*** Opening Extracted information ***

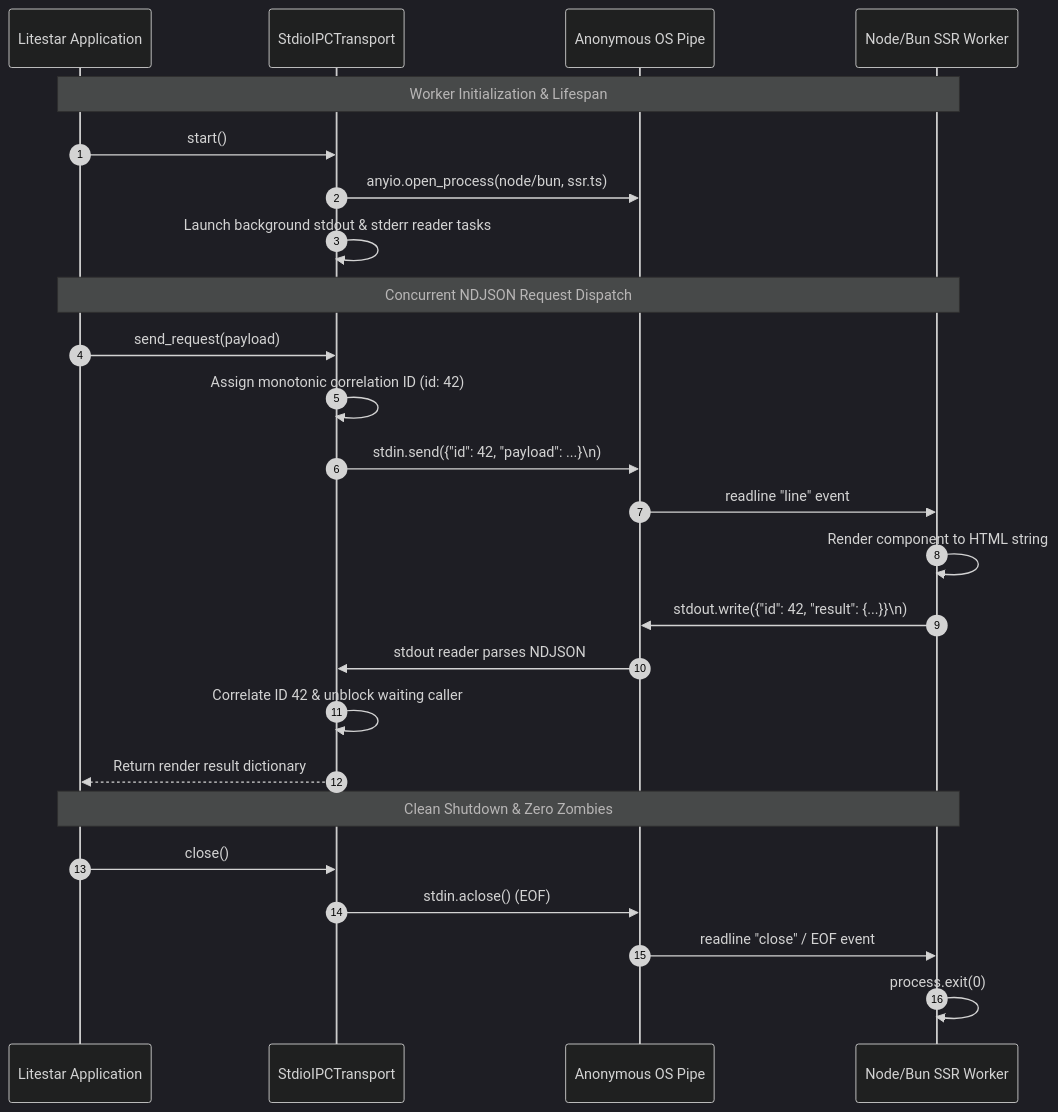
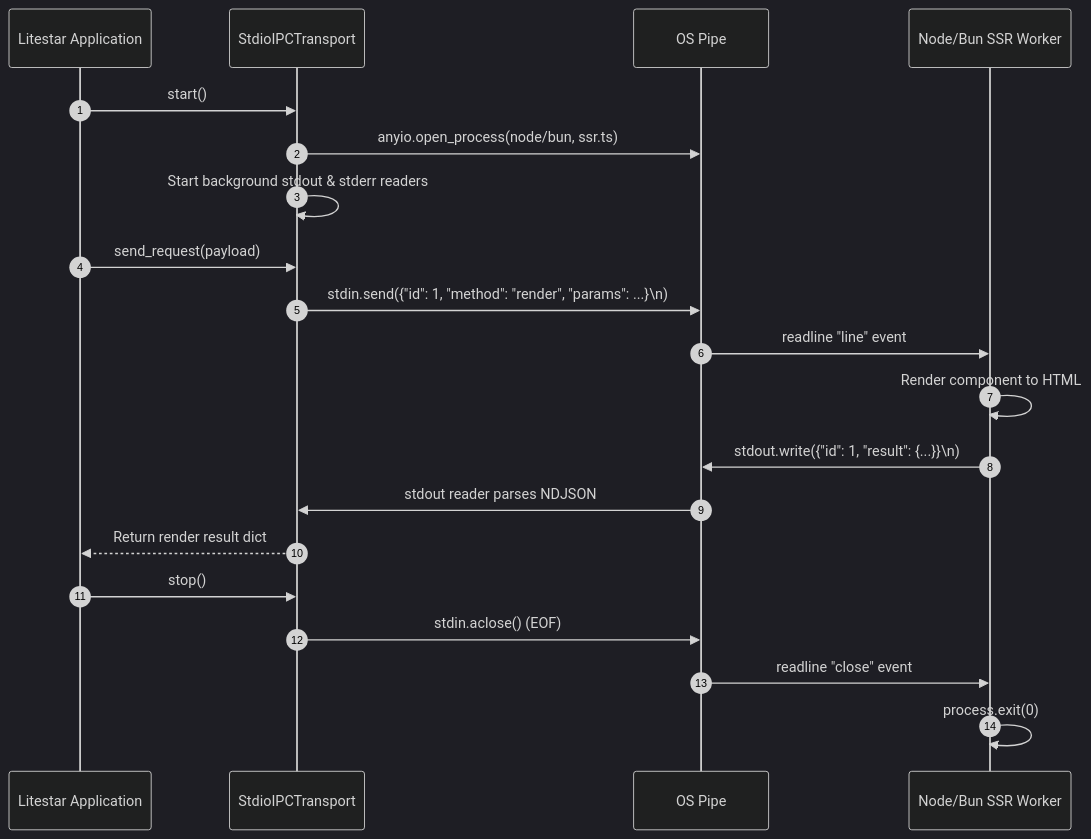
One commit to litestar-org/litestar-vite changed the diagram in docs/ssr/ipc-architecture.rst. Above: the diagram before and after it, drawn with Mermaid (dark theme). The commit also changed other lines of this file and 40 other files, not shown here.

```diff
--- a/docs/ssr/ipc-architecture.rst
+++ b/docs/ssr/ipc-architecture.rst
@@ -60,30 +55,25 @@
 .. mermaid::
 
    sequenceDiagram
        autonumber
        participant App as Litestar Application
        participant Transport as StdioIPCTransport
-       participant Pipe as Anonymous OS Pipe
+       participant Pipe as OS Pipe
        participant Worker as Node/Bun SSR Worker
 
-       Note over App, Worker: Worker Initialization & Lifespan
        App->>Transport: start()
        Transport->>Pipe: anyio.open_process(node/bun, ssr.ts)
-       Transport->>Transport: Launch background stdout & stderr reader tasks
+       Transport->>Transport: Start background stdout & stderr readers
 
-       Note over App, Worker: Concurrent NDJSON Request Dispatch
        App->>Transport: send_request(payload)
-       Transport->>Transport: Assign monotonic correlation ID (id: 42)
-       Transport->>Pipe: stdin.send({"id": 42, "payload": ...}\n)
+       Transport->>Pipe: stdin.send({"id": 1, "method": "render", "params": ...}\n)
        Pipe->>Worker: readline "line" event
-       Worker->>Worker: Render component to HTML string
-       Worker->>Pipe: stdout.write({"id": 42, "result": {...}}\n)
+       Worker->>Worker: Render component to HTML
+       Worker->>Pipe: stdout.write({"id": 1, "result": {...}}\n)
        Pipe->>Transport: stdout reader parses NDJSON
-       Transport->>Transport: Correlate ID 42 & unblock waiting caller
-       Transport-->>App: Return render result dictionary
+       Transport-->>App: Return render result dict
 
-       Note over App, Worker: Clean Shutdown & Zero Zombies
-       App->>Transport: close()
+       App->>Transport: stop()
        Transport->>Pipe: stdin.aclose() (EOF)
-       Pipe->>Worker: readline "close" / EOF event
+       Pipe->>Worker: readline "close" event
        Worker->>Worker: process.exit(0)
```
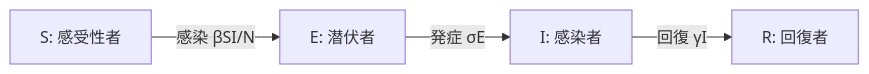
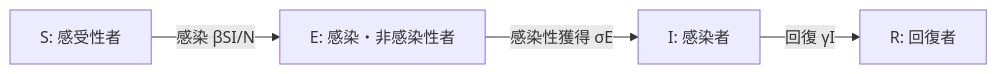
Before and after one commit to k16kgw/Class_Josai_AppliedProgrammingII: the diagram in contents/12_validation.md, drawn with Mermaid. The commit also changed other lines of this file and 17 other files, not shown here.

````diff
--- a/contents/12_validation.md
+++ b/contents/12_validation.md
@@ -560,6 +558,6 @@
 ```{mermaid}
 flowchart LR
-    S["S: 感受性者"] -->|"感染  βSI/N"| E["E: 潜伏者"]
-    E -->|"発症  σE"| I["I: 感染者"]
+    S["S: 感受性者"] -->|"感染  βSI/N"| E["E: 感染・非感染性者"]
+    E -->|"感染性獲得  σE"| I["I: 感染者"]
     I -->|"回復  γI"| R["R: 回復者"]
 ```
````
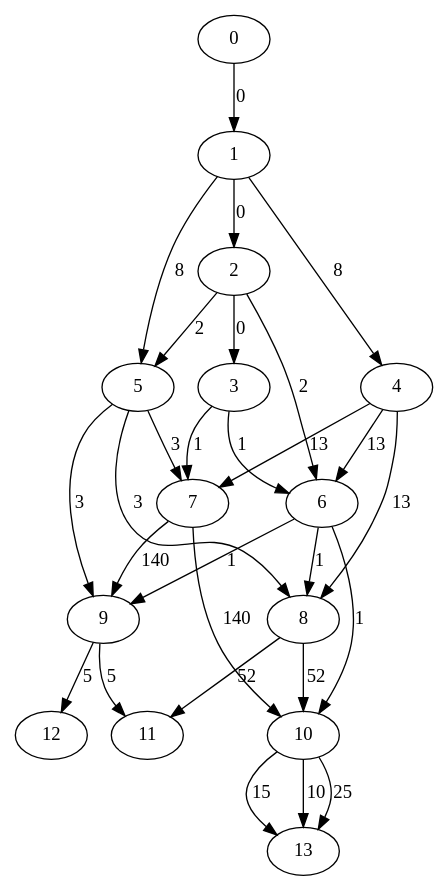
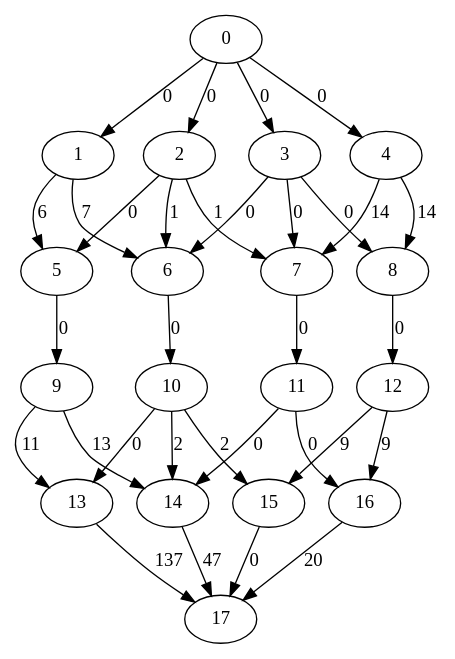
The diagram in graph.dot (giang2u/L3_mod-lisation), drawn with Graphviz before and after one commit. The commit also changed 10 other files, not shown here.

```diff
--- a/graph.dot
+++ b/graph.dot
@@ -1,29 +1,33 @@
 digraph G{
 0->1[label="0"];
-1->2[label="0"];
-1->4[label="8"];
-1->5[label="8"];
-2->3[label="0"];
-2->5[label="2"];
-2->6[label="2"];
-3->6[label="1"];
-3->7[label="1"];
-4->6[label="13"];
-4->7[label="13"];
-4->8[label="13"];
-5->7[label="3"];
-5->8[label="3"];
-5->9[label="3"];
-6->8[label="1"];
-6->9[label="1"];
-6->10[label="1"];
-7->9[label="140"];
-7->10[label="140"];
-8->10[label="52"];
-8->11[label="52"];
-9->11[label="5"];
-9->12[label="5"];
-10->13[label="15"];
-10->13[label="10"];
-10->13[label="25"];
+0->2[label="0"];
+0->3[label="0"];
+0->4[label="0"];
+1->5[label="6"];
+1->6[label="7"];
+2->5[label="0"];
+2->6[label="1"];
+2->7[label="1"];
+3->6[label="0"];
+3->7[label="0"];
+3->8[label="0"];
+4->7[label="14"];
+4->8[label="14"];
+5->9[label="0"];
+6->10[label="0"];
+7->11[label="0"];
+8->12[label="0"];
+9->13[label="11"];
+9->14[label="13"];
+10->13[label="0"];
+10->14[label="2"];
+10->15[label="2"];
+11->14[label="0"];
+11->16[label="0"];
+12->15[label="9"];
+12->16[label="9"];
+13->17[label="137"];
+14->17[label="47"];
+15->17[label="0"];
+16->17[label="20"];
 }
```
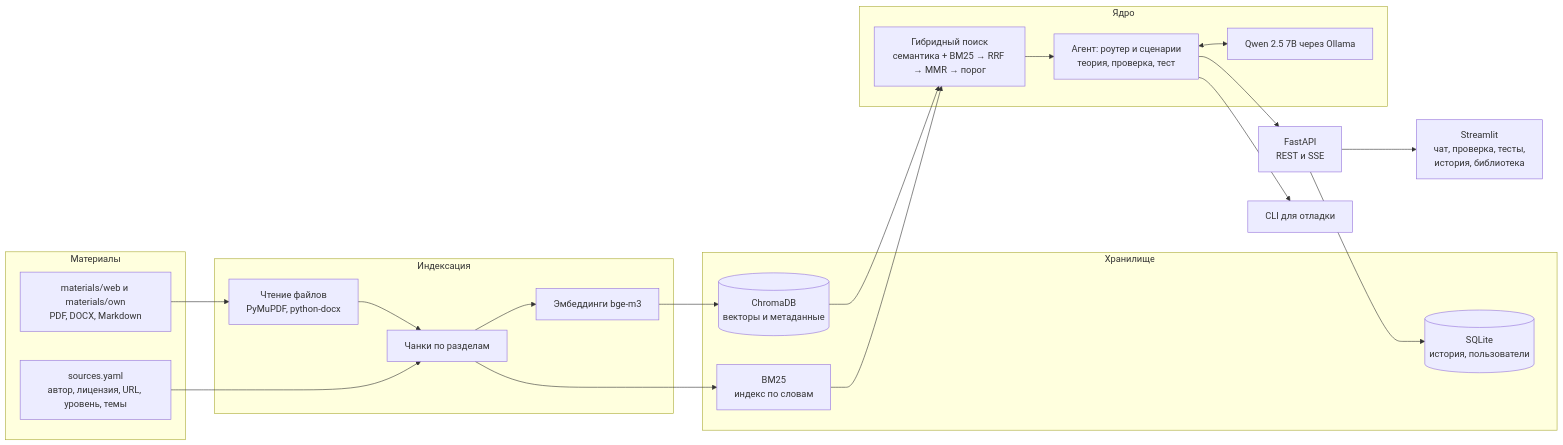
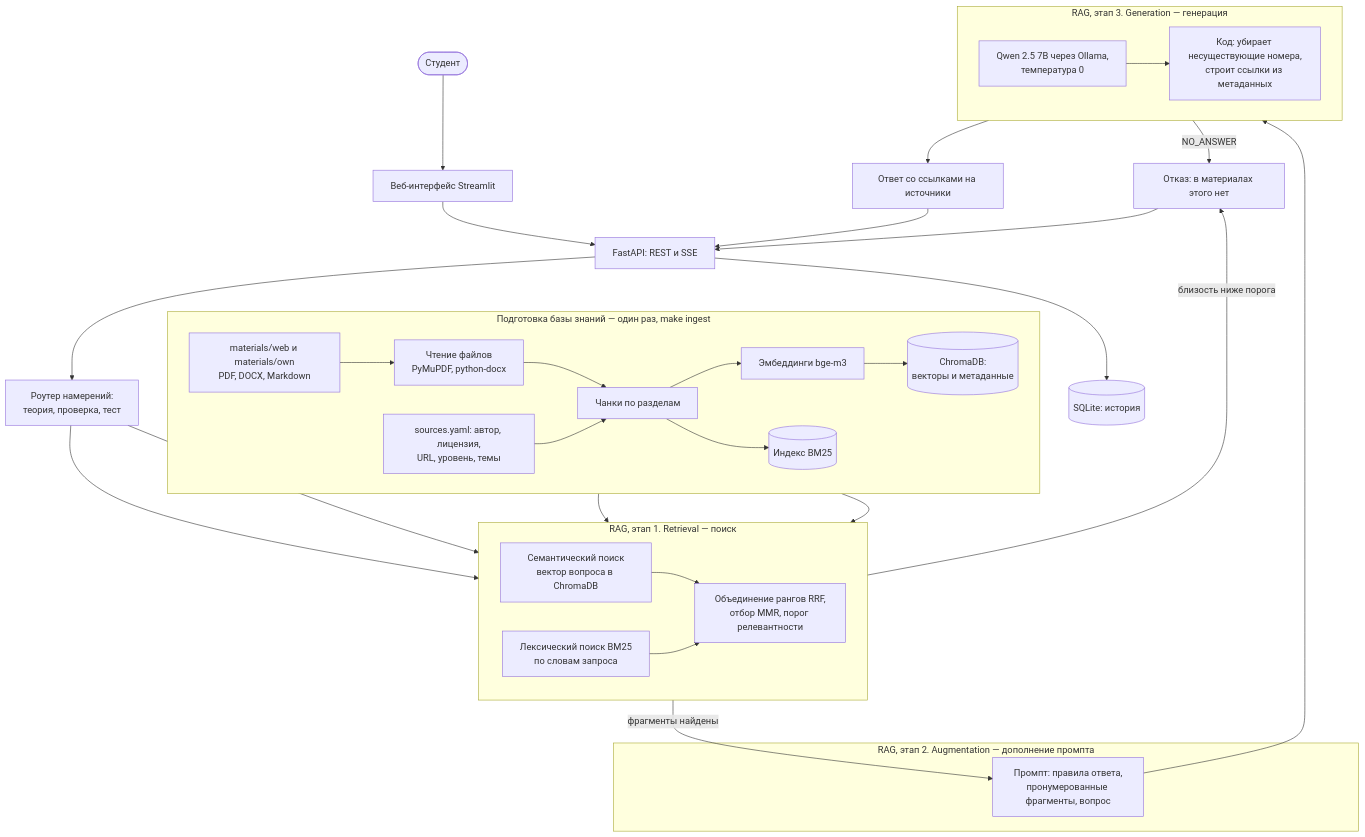
One commit to Xlemon5/english-tutor-ai changed the first of 2 diagrams in README.md. Above: the diagram before and after it, drawn with Mermaid. The commit also changed other lines of this file and 2 other files, not shown here.

First line of the commit message:
Show RAG stages on the architecture diagram and expand Docker instructions

````diff
--- a/README.md
+++ b/README.md
@@ -120,33 +188,44 @@
 ```mermaid
-flowchart LR
-    subgraph Материалы
-        M[materials/web и materials/own<br/>PDF, DOCX, Markdown]
-        S[sources.yaml<br/>автор, лицензия, URL, уровень, темы]
+flowchart TB
+    subgraph PREP["Подготовка базы знаний — один раз, make ingest"]
+        direction LR
+        M["materials/web и materials/own<br/>PDF, DOCX, Markdown"] --> L["Чтение файлов<br/>PyMuPDF, python-docx"]
+        L --> C["Чанки по разделам"]
+        S["sources.yaml: автор, лицензия,<br/>URL, уровень, темы"] --> C
+        C --> E["Эмбеддинги bge-m3"]
+        E --> V[("ChromaDB:<br/>векторы и метаданные")]
+        C --> B[("Индекс BM25")]
     end
-    subgraph Индексация
-        L[Чтение файлов<br/>PyMuPDF, python-docx] --> C[Чанки по разделам]
-        C --> E[Эмбеддинги bge-m3]
+
+    U(["Студент"]) --> UI["Веб-интерфейс Streamlit"]
+    UI --> API["FastAPI: REST и SSE"]
+    API --> RT["Роутер намерений:<br/>теория, проверка, тест"]
+    API --> Q[("SQLite: история")]
+
+    subgraph RET["RAG, этап 1. Retrieval — поиск"]
+        direction LR
+        R1["Семантический поиск<br/>вектор вопроса в ChromaDB"] --> R3["Объединение рангов RRF,<br/>отбор MMR, порог релевантности"]
+        R2["Лексический поиск BM25<br/>по словам запроса"] --> R3
     end
-    subgraph Хранилище
-        V[(ChromaDB<br/>векторы и метаданные)]
-        B[BM25<br/>индекс по словам]
-        Q[(SQLite<br/>история, пользователи)]
+
+    subgraph AUG["RAG, этап 2. Augmentation — дополнение промпта"]
+        A1["Промпт: правила ответа,<br/>пронумерованные фрагменты, вопрос"]
     end
-    subgraph Ядро
-        R[Гибридный поиск<br/>семантика + BM25 → RRF → MMR → порог]
-        A[Агент: роутер и сценарии<br/>теория, проверка, тест]
-        LLM[Qwen 2.5 7B через Ollama]
+
+    subgraph GEN["RAG, этап 3. Generation — генерация"]
+        direction LR
+        G1["Qwen 2.5 7B через Ollama,<br/>температура 0"] --> G2["Код: убирает несуществующие номера,<br/>строит ссылки из метаданных"]
     end
-    M --> L
-    S --> C
-    E --> V
-    C --> B
-    V --> R
-    B --> R
-    R --> A
-    A <--> LLM
-    A --> API[FastAPI<br/>REST и SSE]
-    API --> Q
-    API --> UI[Streamlit<br/>чат, проверка, тесты,<br/>история, библиотека]
-    A --> CLI[CLI для отладки]
+
+    RT --> R1
+    RT --> R2
+    V --> R1
+    B --> R2
+    R3 -- "фрагменты найдены" --> A1
+    A1 --> G1
+    R3 -- "близость ниже порога" --> NO["Отказ: в материалах этого нет"]
+    G1 -- "NO_ANSWER" --> NO
+    G2 --> ANS["Ответ со ссылками на источники"]
+    ANS --> API
+    NO --> API
 ```
````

*** Closing Extracted information ***

* Task instructions
Look through the entries above and find each line where the word "Worker" occurs; copy those lines.

* Solution for this exercise
        participant Worker as Node/Bun SSR Worker
-       Note over App, Worker: Worker Initialization & Lifespan
-       Note over App, Worker: Concurrent NDJSON Request Dispatch
        Pipe->>Worker: readline "line" event
-       Worker->>Worker: Render component to HTML string
-       Worker->>Pipe: stdout.write({"id": 42, "result": {...}}\n)
+       Worker->>Worker: Render component to HTML
+       Worker->>Pipe: stdout.write({"id": 1, "result": {...}}\n)
-       Note over App, Worker: Clean Shutdown & Zero Zombies
-       Pipe->>Worker: readline "close" / EOF event
+       Pipe->>Worker: readline "close" event
        Worker->>Worker: process.exit(0)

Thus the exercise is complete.